══ Data under study
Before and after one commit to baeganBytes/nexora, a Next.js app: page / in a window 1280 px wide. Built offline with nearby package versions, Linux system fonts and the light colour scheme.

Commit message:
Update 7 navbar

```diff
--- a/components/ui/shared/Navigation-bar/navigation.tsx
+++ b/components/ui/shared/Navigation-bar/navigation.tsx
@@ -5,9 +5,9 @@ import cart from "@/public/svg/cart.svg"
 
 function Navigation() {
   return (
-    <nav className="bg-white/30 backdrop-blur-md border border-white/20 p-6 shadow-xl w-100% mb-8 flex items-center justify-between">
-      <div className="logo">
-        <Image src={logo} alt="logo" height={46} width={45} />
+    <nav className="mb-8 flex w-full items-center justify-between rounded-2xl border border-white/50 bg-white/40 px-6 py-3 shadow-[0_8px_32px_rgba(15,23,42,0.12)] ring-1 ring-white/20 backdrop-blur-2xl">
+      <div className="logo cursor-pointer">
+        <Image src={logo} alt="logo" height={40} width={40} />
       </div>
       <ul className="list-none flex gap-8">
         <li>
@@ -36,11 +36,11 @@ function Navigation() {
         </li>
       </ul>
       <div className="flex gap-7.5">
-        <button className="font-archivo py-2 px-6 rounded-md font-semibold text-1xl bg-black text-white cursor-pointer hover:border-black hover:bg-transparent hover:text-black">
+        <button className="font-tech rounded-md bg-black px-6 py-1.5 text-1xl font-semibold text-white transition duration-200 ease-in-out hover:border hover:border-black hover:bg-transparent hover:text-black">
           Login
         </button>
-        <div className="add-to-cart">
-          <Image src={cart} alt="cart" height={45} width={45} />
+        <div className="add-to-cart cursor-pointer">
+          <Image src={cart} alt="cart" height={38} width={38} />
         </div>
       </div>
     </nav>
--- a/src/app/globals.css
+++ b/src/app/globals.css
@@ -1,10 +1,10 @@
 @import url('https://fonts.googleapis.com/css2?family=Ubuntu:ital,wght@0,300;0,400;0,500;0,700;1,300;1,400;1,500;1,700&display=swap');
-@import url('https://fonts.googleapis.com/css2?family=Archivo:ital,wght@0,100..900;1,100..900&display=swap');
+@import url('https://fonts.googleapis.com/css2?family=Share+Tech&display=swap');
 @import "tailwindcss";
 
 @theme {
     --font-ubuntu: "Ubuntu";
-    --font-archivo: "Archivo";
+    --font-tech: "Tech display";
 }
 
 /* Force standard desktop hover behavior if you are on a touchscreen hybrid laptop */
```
════
══ Data under study
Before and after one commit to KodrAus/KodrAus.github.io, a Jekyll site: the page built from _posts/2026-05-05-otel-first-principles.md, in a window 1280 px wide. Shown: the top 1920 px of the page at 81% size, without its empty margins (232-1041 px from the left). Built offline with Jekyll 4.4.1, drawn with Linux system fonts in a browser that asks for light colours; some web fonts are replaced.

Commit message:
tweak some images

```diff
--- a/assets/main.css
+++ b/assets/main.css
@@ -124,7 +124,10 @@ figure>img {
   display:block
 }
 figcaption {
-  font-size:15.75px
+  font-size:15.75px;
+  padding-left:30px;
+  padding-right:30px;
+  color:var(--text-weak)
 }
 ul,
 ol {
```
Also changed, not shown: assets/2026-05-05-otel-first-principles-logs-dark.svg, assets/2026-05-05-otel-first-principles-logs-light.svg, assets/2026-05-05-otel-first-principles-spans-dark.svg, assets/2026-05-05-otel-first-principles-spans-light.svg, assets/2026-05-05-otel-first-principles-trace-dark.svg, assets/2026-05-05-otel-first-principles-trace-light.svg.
════
══ Data under study
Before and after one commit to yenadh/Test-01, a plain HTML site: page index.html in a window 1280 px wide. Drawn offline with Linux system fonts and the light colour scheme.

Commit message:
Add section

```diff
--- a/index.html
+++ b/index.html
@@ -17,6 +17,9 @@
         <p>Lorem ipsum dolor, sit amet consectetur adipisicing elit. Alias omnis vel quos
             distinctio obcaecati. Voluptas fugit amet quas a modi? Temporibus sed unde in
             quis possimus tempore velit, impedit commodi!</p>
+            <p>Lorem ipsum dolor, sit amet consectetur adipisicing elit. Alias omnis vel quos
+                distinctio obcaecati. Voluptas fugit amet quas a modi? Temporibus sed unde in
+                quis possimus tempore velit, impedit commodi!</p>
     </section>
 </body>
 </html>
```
════
Lines of the listing that contain the word "black" are to be counted; report only their number.

2